This wonderful painting by the 16th century Milanese painter Giuseppe Arcimboldo depicts Autumn wittily personified. In this New York times article the author asks if Arcimboldo was insane – a meaningless question since the tastes of the 16th century aristocracy who commissioned Arcimboldo were of their time and place in history, which is not ours. Moreover collectors and artists alike have often evinced a taste for the bizarre and theatrical. It seems entirely fitting that, according to Wikipedia, the Paladin 1977 edition of Thomas Szasz’s seminal work ‘The Myth of Mental Illness’ bore Arcimboldo’s painting ‘Water’ on the cover.
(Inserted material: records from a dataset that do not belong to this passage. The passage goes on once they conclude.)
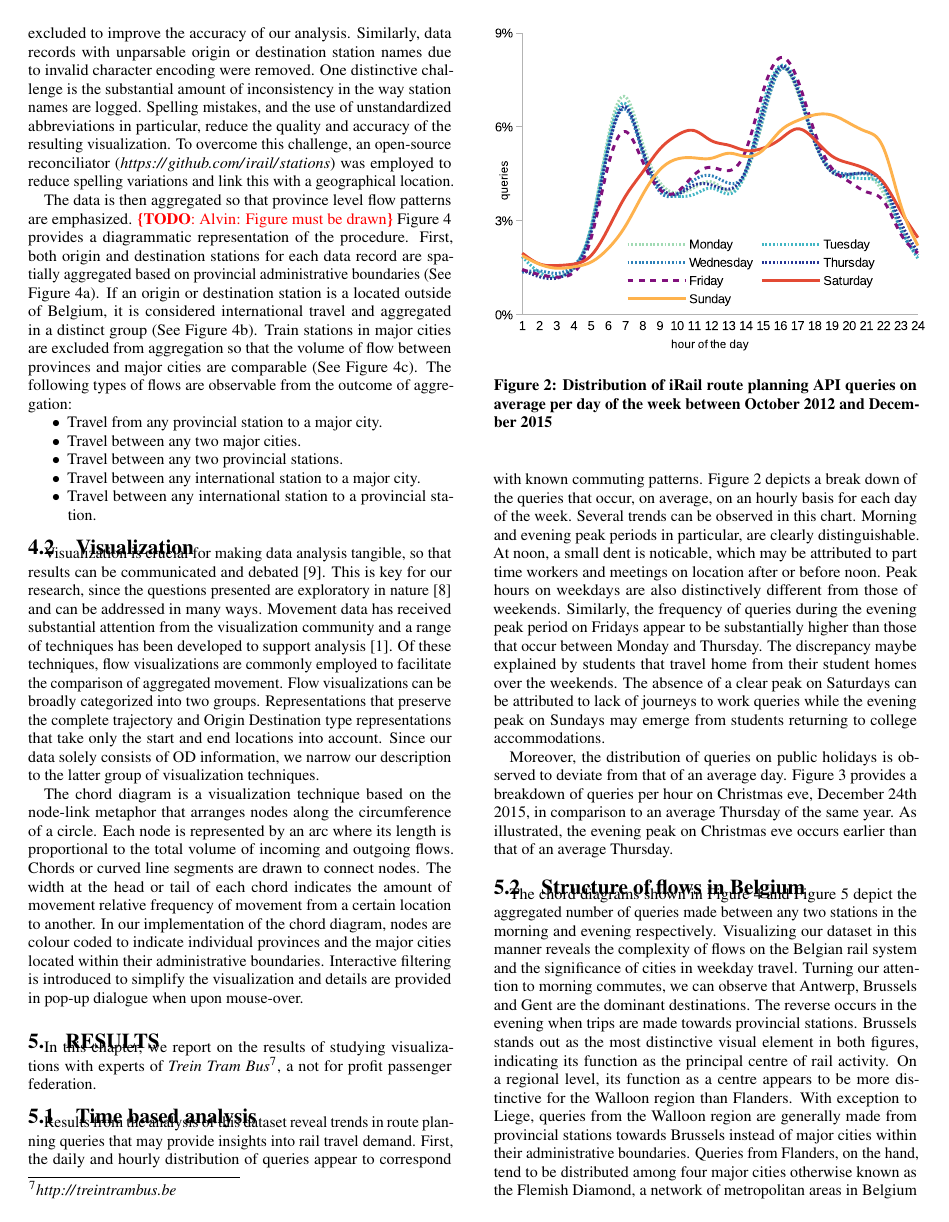
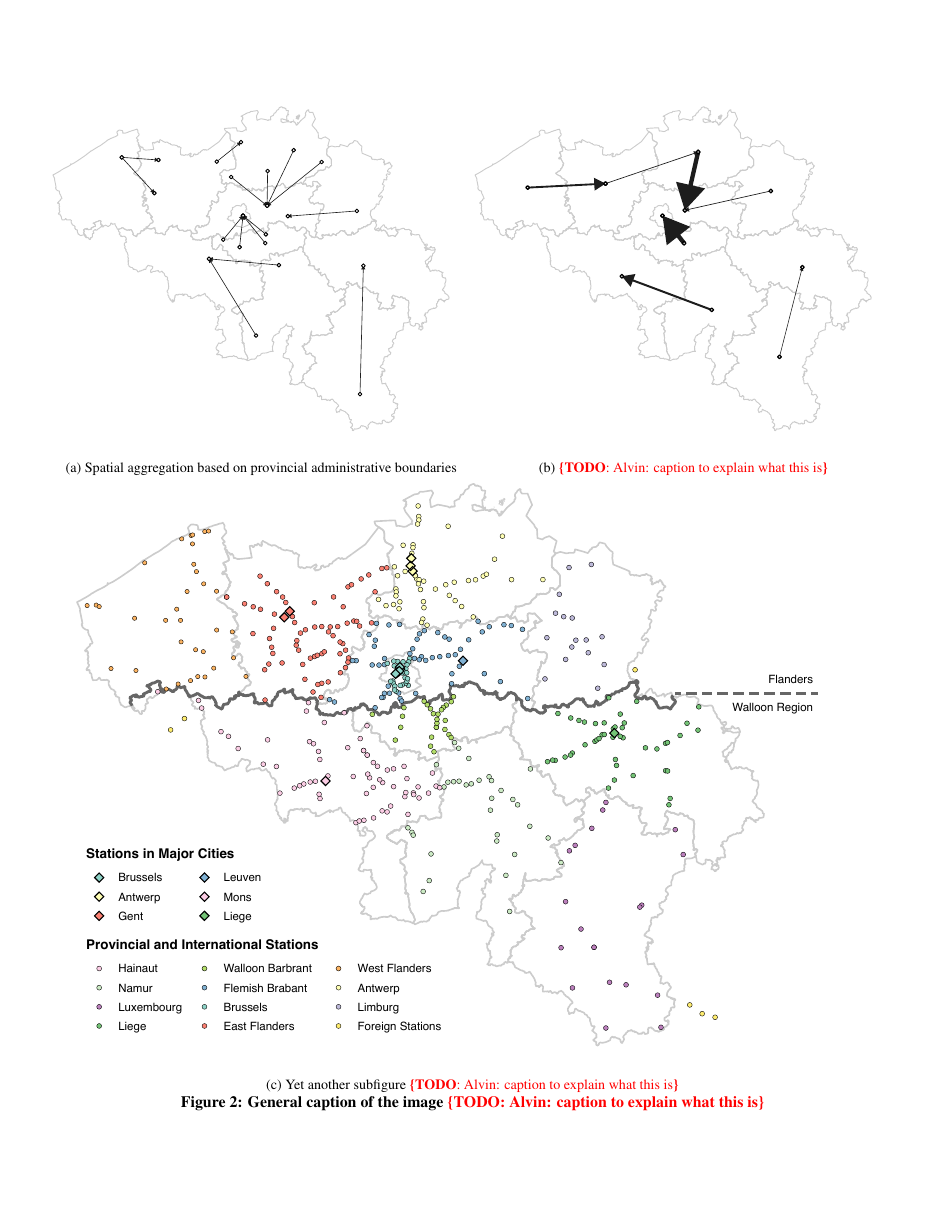
Before and after one commit to pietercolpaert/usewod2015, a LaTeX paper (paper.tex): page 3 of 7 before the commit and page 4 of 8 after it. Compiled offline with pdfLaTeX.

Commit message:
added images in the latex

```diff
--- a/paper.tex
+++ b/paper.tex
@@ -23,7 +23,13 @@
 \usepackage{tikz}
 \usepackage{tkz-graph}
 \usetikzlibrary{arrows,positioning,shapes.misc}
+%\let\subcaption\relax
 \usepackage{graphicx}
+%\usepackage[caption=false]{subfig}
+%\usepackage{caption}
+\usepackage{subcaption}
+\captionsetup[figure]{labelfont=bf,textfont=bf}
+\captionsetup[subfigure]{labelfont=normalfont,textfont=normalfont}
 \definecolor{lightgrey}{RGB}{170, 170, 170}
 \definecolor{darkblue}{RGB}{0, 0, 0}
 \definecolor{darkred}{RGB}{170, 0, 0}
@@ -256,9 +262,26 @@ One distinctive challenge is the substantial amount of inconsistency in the way
 Spelling mistakes, and the use of unstandardized abbreviations in particular, reduce the quality and accuracy of the resulting visualization.
 To overcome this challenge, an open-source reconciliator (\url{https://github.com/irail/stations}) was employed to reduce spelling variations and link this with a geographical location.
 
+\begin{figure*}
+  \centering
+  \begin{subfigure}{.475\textwidth}
+    \includegraphics[width=8cm]{method-a.pdf}\\
+    \subcaption{Spatial aggregation based on provincial administrative boundaries}
+    \label{fig:method-a}
+  \end{subfigure}%
+  \begin{subfigure}{.475\textwidth}
+    \includegraphics[width=8cm]{method-b.pdf}\\
+    \subcaption{\todo{Alvin: caption to explain what this is}}
+    \label{fig:method-b}
+  \end{subfigure}%
+  \hfill%
+  \begin{subfigure}{0.9\textwidth}
+    \includegraphics[width=15cm]{method-c.pdf}\\
+    \subcaption{Yet another subfigure \todo{Alvin: caption to explain what this is}}
+    \label{fig:method-c}
+  \end{subfigure}%
+  \caption{General caption of the image \todo{Alvin: caption to explain what this is}}
+  \label{fig:method}
+\end{figure*}
+
 The data is then aggregated so that province level flow patterns are emphasized.
-\todo{Alvin: Figure must be drawn}
-\cref{fig:brussels} provides a diagrammatic representation of the procedure.
-First, both origin and destination stations for each data record are spatially aggregated based on provincial administrative boundaries (See \cref{fig:brussels}a).
-If an origin or destination station is a located outside of Belgium, it is considered international travel and aggregated in a distinct group (See \cref{fig:brussels}b).
-Train stations in major cities are excluded from aggregation so that the volume of flow between provinces and major cities are comparable (See \cref{fig:brussels}c).
```
Also changed, not shown: paper.tex (4 more changed lines).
Here it is:
I’ll write of the Four Elements in a later piece, but as part of my celebration of Autumn I’m posting the illustrations and text from the Ladybird publication ‘What to look for in Autumn’, with words by E. L. Grant Watson, and illustrations by C. F. Tunnicliffe that are deeply evocative of a lost time and place.
The book I own was published in 1960 and (though my copy is not the original I enjoyed as a child) by leafing through the pages and taking in Tunnicliffe’s deceptively simple paintings, I am transported back to experience again the wonder and fascination that these books inspired. The books even have a slightly musty smell of old damp, redolent of Autumn itself, just as my lost copies did. Back then, without central heating, everything was slightly damp.
While it is clear that the books are out of print, the copyright belongs to Ladybird books. I acknowledge this and hope that my scans will be allowed to stay online (I emailed Ladybird to ask for permission but received no reply).
Here are the first four spreads of the book:
The ploughed field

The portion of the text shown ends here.